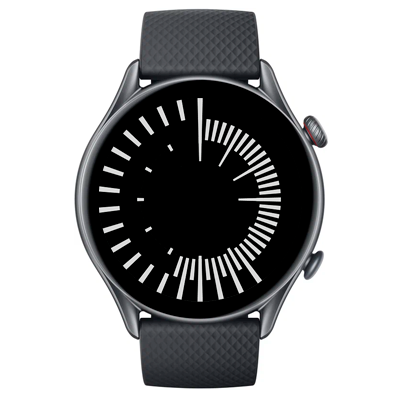
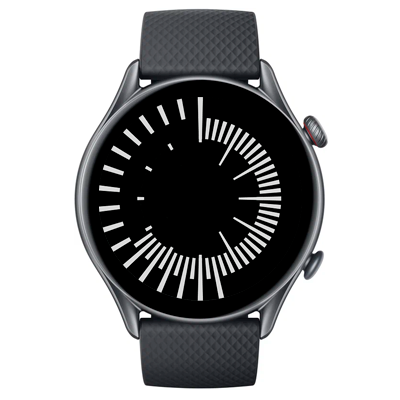
fix hour view

diff --git a/repelling-radial/watchface/index.js b/repelling-radial/watchface/index.js
@@ -43,14 +43,18 @@ WatchFace({
     let updateTimer = undefined;
 
     const ANGLE_GAP = 2;
-    const UPDATE_INTERVAL = 2000;
+    const UPDATE_INTERVAL = 1000;
 
     const update = () => {
       const { hour, minute, second } = timeSensor;
-      const isSecondInreasing = minute % 2 === 0;
 
-      const hourAngle = (360 / 12) * (hour % 12) + ANGLE_GAP;
-      const minuteAngle = (360 / 60) * minute + ANGLE_GAP;
+      const hourAngleStart = (360 / 12) * (hour % 12) + ANGLE_GAP;
+      const hourAngleEnd = hour % 12 === 0 ? 0 + ANGLE_GAP : 360 + ANGLE_GAP;
+
+      const minuteAngleStart = (360 / 60) * minute + ANGLE_GAP;
+      const minuteAngleEnd = 360 - ANGLE_GAP;
+
+      const isSecondInreasing = minute % 2 === 0;
       const secondAngle = (360 / 60) * second;
       const secondAngleStart = isSecondInreasing
         ? secondAngle - ANGLE_GAP
@@ -61,14 +65,14 @@ WatchFace({
 
       hourArcWidget.setProperty(hmUI.prop.MORE, {
         ...HOUR_ARC_PROPS,
-        start_angle: hourAngle,
-        end_angle: 360 - ANGLE_GAP,
+        start_angle: hourAngleStart,
+        end_angle: hourAngleEnd,
       });
 
       minuteArcWidget.setProperty(hmUI.prop.MORE, {
         ...MINUTE_ARC_PROPS,
-        start_angle: minuteAngle,
-        end_angle: 360 - ANGLE_GAP,
+        start_angle: minuteAngleStart,
+        end_angle: minuteAngleEnd,
       });
 
       secondArcWidget.setProperty(hmUI.prop.MORE, {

○ ○ ○

Write out again, exactly, the line containing "360 - ANGLE_GAP;" and every later line of the records. Omit the rest.

+      const minuteAngleEnd = 360 - ANGLE_GAP;
+
+      const isSecondInreasing = minute % 2 === 0;
       const secondAngle = (360 / 60) * second;
       const secondAngleStart = isSecondInreasing
         ? secondAngle - ANGLE_GAP
@@ -61,14 +65,14 @@ WatchFace({
 
       hourArcWidget.setProperty(hmUI.prop.MORE, {
         ...HOUR_ARC_PROPS,
-        start_angle: hourAngle,
-        end_angle: 360 - ANGLE_GAP,
+        start_angle: hourAngleStart,
+        end_angle: hourAngleEnd,
       });
 
       minuteArcWidget.setProperty(hmUI.prop.MORE, {
         ...MINUTE_ARC_PROPS,
-        start_angle: minuteAngle,
-        end_angle: 360 - ANGLE_GAP,
+        start_angle: minuteAngleStart,
+        end_angle: minuteAngleEnd,
       });
 
       secondArcWidget.setProperty(hmUI.prop.MORE, {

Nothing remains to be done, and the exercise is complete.